Wolfe-Barry was educated at Glenalmond and King’s College London, where he was a pupil of civil engineer Sir John Hawkshaw, as was Henry Marc Brunel, son of the great Isambard Kingdom Brunel. Barry and Hawkshaw worked on railway bridge crossings across the Thames, among other projects (Brunel pursued his own business from 1871, but in 1878 went into partnership with Barry). Barry began his own practice in 1867, and carried out more work for the railways.
However, it was Tower Bridge that made Wolfe-Barry’s name. In 1878, architect Horace Jones first proposed a bascule bridge. An Act of Parliament allowing the Corporation of the City of London to build it was passed in 1885. Jones was appointed architect, and developed an initial scheme for which he was knighted in 1886. Wolfe-Barry, already well-established with experience of bridges across the Thames, was introduced as the engineer for the project and redesigned the mechanisms resulting in a modified plan. Within a month of construction starting Sir Horace Jones died, leaving Wolfe-Barry to oversee the works and specialists. The bridge was completed in 1894.

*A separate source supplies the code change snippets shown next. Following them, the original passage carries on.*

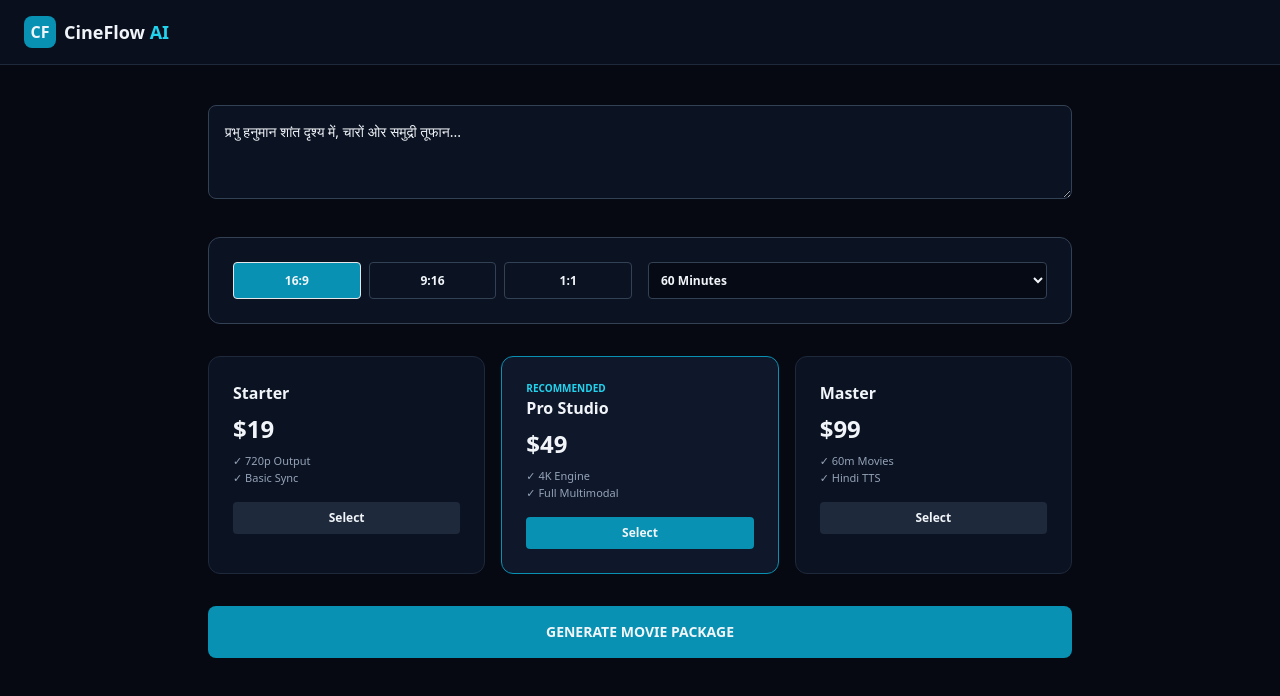
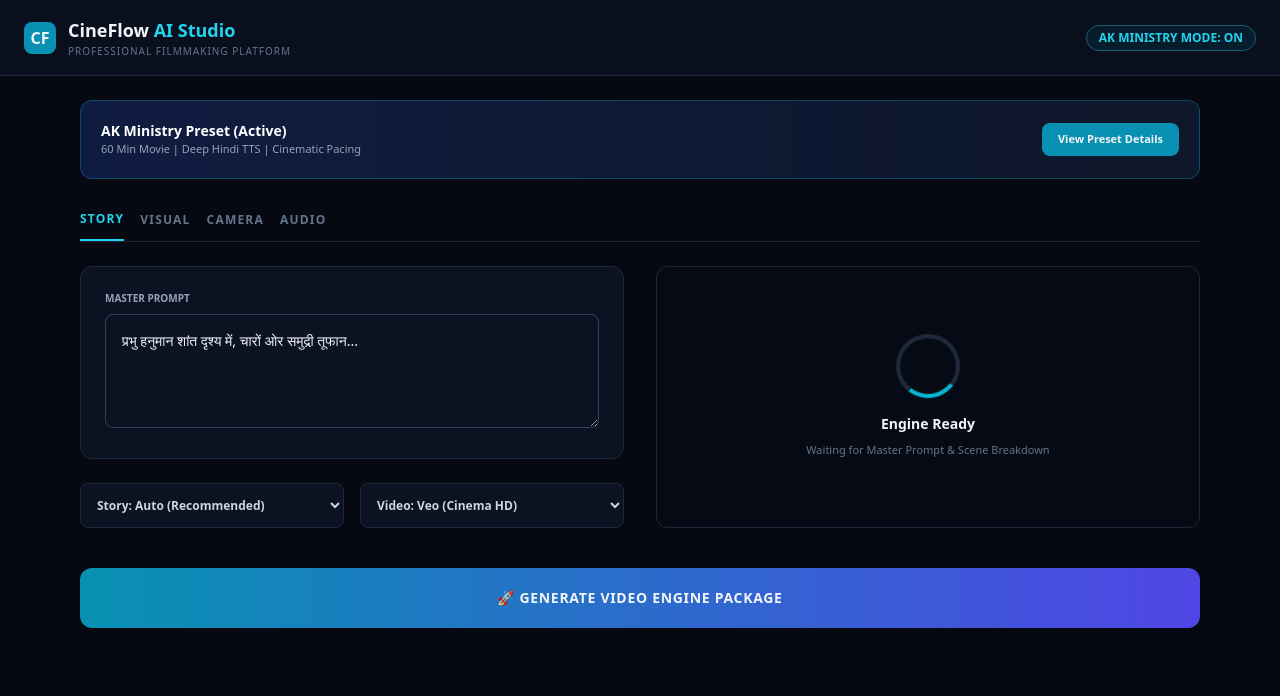
Before and after one commit to deepbhauak-wq/cineflow-ai, a Next.js app: page / in a window 1280 px wide. Shown: the top 696 px of the page. Built offline with nearby package versions, Linux system fonts and the light colour scheme.

Commit message:
Refactor CineFlowProStudio component layout and state

```diff
--- a/app/page.jsx
+++ b/app/page.jsx
@@ -1,40 +1,84 @@
 "use client";
+
 import React, { useState } from "react";
 
 export default function CineFlowProStudio() {
+  const [activeTab, setActiveTab] = useState("Story");
   const [prompt, setPrompt] = useState("प्रभु हनुमान शांत दृश्य में, चारों ओर समुद्री तूफान...");
-  const [aspectRatio, setAspectRatio] = useState("16:9");
-  const [duration, setDuration] = useState("60m");
-  const [selectedPlan, setSelectedPlan] = useState("pro");
 
-  const plans = [
-    { id: "starter", name: "Starter", price: "$19", credits: "300 / mo", features: ["720p Output", "Basic Sync"] },
-    { id: "pro", name: "Pro Studio", price: "$49", credits: "1,500 / mo", features: ["4K Engine", "Full Multimodal"], popular: true },
-    { id: "studio", name: "Master", price: "$99", credits: "Unlimited", features: ["60m Movies", "Hindi TTS"] },
-  ];
+  const tabs = ["Story", "Visual", "Camera", "Audio"];
 
   return (
-    <div className="min-h-screen bg-[#060911] text-slate-100 font-sans pb-24">
-      <header className="border-b border-slate-800 bg-[#090f1d] px-6 py-4 flex items-center justify-between">
-        <div className="flex items-center gap-2"><div className="w-8 h-8 rounded-lg bg-cyan-600 flex items-center justify-center font-bold">CF</div><span className="text-lg font-bold">CineFlow <span className="text-cyan-400">AI</span></span></div>
+    <div className="min-h-screen bg-[#060911] text-slate-100 font-sans pb-10">
+      {/* Header */}
+      <header className="border-b border-slate-800 bg-[#090f1d] px-6 py-4 flex items-center justify-between sticky top-0 z-50">
+        <div className="flex items-center gap-3">
+          <div className="w-8 h-8 rounded-lg bg-cyan-600 flex items-center justify-center font-bold">CF</div>
+          <div>
+            <h1 className="text-lg font-bold">CineFlow <span className="text-cyan-400">AI Studio</span></h1>
+            <p className="text-[10px] text-slate-500 uppercase tracking-widest">Professional Filmmaking Platform</p>
+          </div>
+        </div>
+        <div className="bg-cyan-950/40 text-cyan-400 text-xs px-3 py-1 rounded-full border border-cyan-800 font-bold">AK MINISTRY MODE: ON</div>
       </header>
-      <main className="max-w-4xl mx-auto px-4 pt-10 space-y-8">
-        <textarea value={prompt} onChange={(e) => setPrompt(e.target.value)} className="w-full bg-[#0b1222] border border-slate-700 rounded-lg p-4 text-sm" rows={3} />
-        <div className="bg-[#0b1222] p-6 rounded-xl border border-slate-700 grid grid-cols-2 gap-4">
-          <div className="flex gap-2">{["16:9","9:16","1:1"].map(r => <button key={r} onClick={() => setAspectRatio(r)} className={`flex-1 py-2 text-xs font-bold rounded border ${aspectRatio === r ? 'bg-cyan-600' : 'border-slate-700'}`}>{r}</button>)}</div>
-          <select value={duration} onChange={(e) => setDuration(e.target.value)} className="bg-[#060a14] border border-slate-700 rounded p-2 text-xs font-bold w-full"><option value="60m">60 Minutes</option><option value="1m">1 Minute</option></select>
+
+      <main className="max-w-6xl mx-auto px-4 pt-6">
+
+        {/* AK Ministry Quick Preset */}
+        <div className="bg-gradient-to-r from-blue-900/40 to-slate-900 border border-cyan-500/30 p-5 rounded-xl mb-8 flex justify-between items-center">
+            <div>
+                <h2 className="text-sm font-bold text-white">AK Ministry Preset (Active)</h2>
+                <p className="text-[11px] text-slate-400">60 Min Movie | Deep Hindi TTS | Cinematic Pacing</p>
+            </div>
+            <button className="bg-cyan-600 text-[11px] font-bold px-4 py-2 rounded-lg hover:bg-cyan-500">View Preset Details</button>
         </div>
-        <div className="grid grid-cols-1 md:grid-cols-3 gap-4">
-          {plans.map(p => (
-            <div key={p.id} onClick={() => setSelectedPlan(p.id)} className={`p-6 rounded-xl border cursor-pointer ${selectedPlan === p.id ? 'bg-[#0f172a] border-cyan-600' : 'bg-[#0b1222] border-slate-800'}`}>
-              {p.popular && <div className="text-[10px] text-cyan-400 font-black">RECOMMENDED</div>}
-              <h4 className="font-bold">{p.name}</h4><div className="text-2xl font-black my-2">{p.price}</div>
-              <ul className="text-[11px] text-slate-400 mb-4">{p.features.map(f => <li key={f}>✓ {f}</li>)}</ul>
-              <button className={`w-full py-2 text-xs font-bold rounded ${selectedPlan === p.id ? 'bg-cyan-600' : 'bg-slate-800'}`}>Select</button>
-            </div>
+
+        {/* Tab Navigation */}
+        <div className="flex gap-4 border-b border-slate-800 mb-6">
+          {tabs.map(tab => (
+            <button
+                key={tab}
+                onClick={() => setActiveTab(tab)}
+                className={`pb-3 text-xs font-bold uppercase tracking-widest ${activeTab === tab ? 'text-cyan-400 border-b-2 border-cyan-400' : 'text-slate-500'}`}
+            >
+                {tab}
+            </button>
           ))}
         </div>
-        <button className="w-full py-4 bg-cyan-600 rounded-lg font-black text-sm uppercase">Generate Movie Package</button>
+
+        {/* Content Area */}
+        <div className="grid grid-cols-1 md:grid-cols-2 gap-8">
+            <div className="space-y-6">
+                <div className="bg-[#0b1222] p-6 rounded-xl border border-slate-800">
+                    <label className="text-[10px] font-bold text-slate-400 uppercase block mb-2">Master Prompt</label>
+                    <textarea value={prompt} onChange={(e) => setPrompt(e.target.value)} className="w-full bg-transparent border border-slate-700 rounded-lg p-4 text-sm focus:border-cyan-500 outline-none" rows={4} />
+                </div>
+
+                <div className="grid grid-cols-2 gap-4">
+                    <select className="bg-[#0b1222] border border-slate-800 p-3 rounded-lg text-xs font-bold text-slate-300">
+                        <option>Story: Auto (Recommended)</option>
+                        <option>GPT-5.6</option>
+                        <option>Gemini 1.5 Pro</option>
+                    </select>
+                    <select className="bg-[#0b1222] border border-slate-800 p-3 rounded-lg text-xs font-bold text-slate-300">
+                        <option>Video: Veo (Cinema HD)</option>
+                        <option>Kling 1.5</option>
+                        <option>Runway Gen-3</option>
+                    </select>
+                </div>
+            </div>
+
+            {/* Preview & Status */}
+            <div className="bg-[#060a14] border border-slate-800 rounded-xl flex flex-col items-center justify-center p-8 text-center">
+                <div className="w-16 h-16 rounded-full border-4 border-slate-800 border-t-cyan-500 animate-spin mb-4"></div>
+                <h3 className="font-bold text-sm">Engine Ready</h3>
+                <p className="text-[11px] text-slate-500 mt-2">Waiting for Master Prompt & Scene Breakdown</p>
+            </div>
+        </div>
+
+        <button className="w-full py-5 mt-10 bg-gradient-to-r from-cyan-600 to-indigo-600 rounded-xl font-black text-sm uppercase tracking-wider hover:shadow-[0_0_20px_rgba(6,182,212,0.3)] transition-all">
+            🚀 Generate Video Engine Package
+        </button>
       </main>
     </div>
   );
```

A recognised industry leader (he was elected President of the Institution of Civil Engineers in 1896, knighted in 1897, and served on several Royal Commissions), Wolfe-Barry played a prominent role in the development of industry standardisation, urging the ICE’s Council to form a committee to focus on standards for iron and steel sections. Two members each from the ICE, the Institution of Mechanical Engineers, the Institution of Naval Architects and the Iron and Steel Institute first met on 26 April 1901. With the Institution of Electrical Engineers who joining the following year, these bodies were the founder institutions of what is today the British Standards Institution or BSI. He was elected a Fellow of the Royal Society in 1895 and knighted KCB in 1897. He was elected President of the Institution of Civil Engineers in 1898, in which year he assumed his middle name of Wolfe as an additional surname. He was also a member of the Smeatonian Society of Civil Engineers.
He was chairman of Cable and Wireless from 1900 to 1917. In 1902 he joined the consulting firm of Robert White & Partners, which was renamed Wolfe-Barry, Robert White & Partners (later, in 1946, renamed Sir Bruce White, Wolfe Barry and Partners and now part of London-based consultancy Hyder Consultants). Wolfe-Barry died in January 1918 and was buried in Brookwood Cemetery near Woking in Surrey. He had married Rosalind Grace, the daughter of Rev Evan Edward Rowsell of Hambledon, Surrey. They had four sons and three daughters. In 1922 a memorial window designed by Sir John Ninian Comper was dedicated to his memory in the nave of Westminster Abbey.
- December, 07, 1836
- England, United Kingdom
- January, 22, 1918
- Brookwood Cemetery
- Surrey, England